━━━ DATASET RECORDS ━━━

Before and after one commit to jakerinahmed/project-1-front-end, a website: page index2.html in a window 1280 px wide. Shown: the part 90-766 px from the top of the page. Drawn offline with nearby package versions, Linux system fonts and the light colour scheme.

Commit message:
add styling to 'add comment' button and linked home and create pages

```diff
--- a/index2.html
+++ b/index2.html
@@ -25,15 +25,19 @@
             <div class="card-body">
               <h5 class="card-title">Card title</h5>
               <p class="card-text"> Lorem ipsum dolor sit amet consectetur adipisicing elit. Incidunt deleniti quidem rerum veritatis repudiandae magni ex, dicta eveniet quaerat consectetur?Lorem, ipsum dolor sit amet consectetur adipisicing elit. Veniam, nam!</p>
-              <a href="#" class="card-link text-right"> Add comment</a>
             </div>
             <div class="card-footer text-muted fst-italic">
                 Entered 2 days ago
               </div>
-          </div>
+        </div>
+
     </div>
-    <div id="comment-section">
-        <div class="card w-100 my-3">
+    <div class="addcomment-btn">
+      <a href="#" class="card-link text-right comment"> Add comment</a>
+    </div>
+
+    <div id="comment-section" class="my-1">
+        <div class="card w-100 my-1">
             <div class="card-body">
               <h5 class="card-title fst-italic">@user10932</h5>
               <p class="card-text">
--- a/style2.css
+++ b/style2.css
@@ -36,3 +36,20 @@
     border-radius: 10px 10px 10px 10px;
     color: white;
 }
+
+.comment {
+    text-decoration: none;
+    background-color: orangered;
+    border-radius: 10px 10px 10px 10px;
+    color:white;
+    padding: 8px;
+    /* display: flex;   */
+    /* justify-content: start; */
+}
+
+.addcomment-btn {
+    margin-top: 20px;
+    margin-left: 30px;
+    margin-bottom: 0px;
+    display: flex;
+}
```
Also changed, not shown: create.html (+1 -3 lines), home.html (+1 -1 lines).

━━━

▶ ASSIGNMENT: Each of the entries must be written out again exactly.

▶ SOLUTION FOR THIS PROBLEM:
Before and after one commit to jakerinahmed/project-1-front-end, a website: page index2.html in a window 1280 px wide. Shown: the part 90-766 px from the top of the page. Drawn offline with nearby package versions, Linux system fonts and the light colour scheme.

Commit message:
add styling to 'add comment' button and linked home and create pages

```diff
--- a/index2.html
+++ b/index2.html
@@ -25,15 +25,19 @@
             <div class="card-body">
               <h5 class="card-title">Card title</h5>
               <p class="card-text"> Lorem ipsum dolor sit amet consectetur adipisicing elit. Incidunt deleniti quidem rerum veritatis repudiandae magni ex, dicta eveniet quaerat consectetur?Lorem, ipsum dolor sit amet consectetur adipisicing elit. Veniam, nam!</p>
-              <a href="#" class="card-link text-right"> Add comment</a>
             </div>
             <div class="card-footer text-muted fst-italic">
                 Entered 2 days ago
               </div>
-          </div>
+        </div>
+
     </div>
-    <div id="comment-section">
-        <div class="card w-100 my-3">
+    <div class="addcomment-btn">
+      <a href="#" class="card-link text-right comment"> Add comment</a>
+    </div>
+
+    <div id="comment-section" class="my-1">
+        <div class="card w-100 my-1">
             <div class="card-body">
               <h5 class="card-title fst-italic">@user10932</h5>
               <p class="card-text">
--- a/style2.css
+++ b/style2.css
@@ -36,3 +36,20 @@
     border-radius: 10px 10px 10px 10px;
     color: white;
 }
+
+.comment {
+    text-decoration: none;
+    background-color: orangered;
+    border-radius: 10px 10px 10px 10px;
+    color:white;
+    padding: 8px;
+    /* display: flex;   */
+    /* justify-content: start; */
+}
+
+.addcomment-btn {
+    margin-top: 20px;
+    margin-left: 30px;
+    margin-bottom: 0px;
+    display: flex;
+}
```
Also changed, not shown: create.html (+1 -3 lines), home.html (+1 -1 lines).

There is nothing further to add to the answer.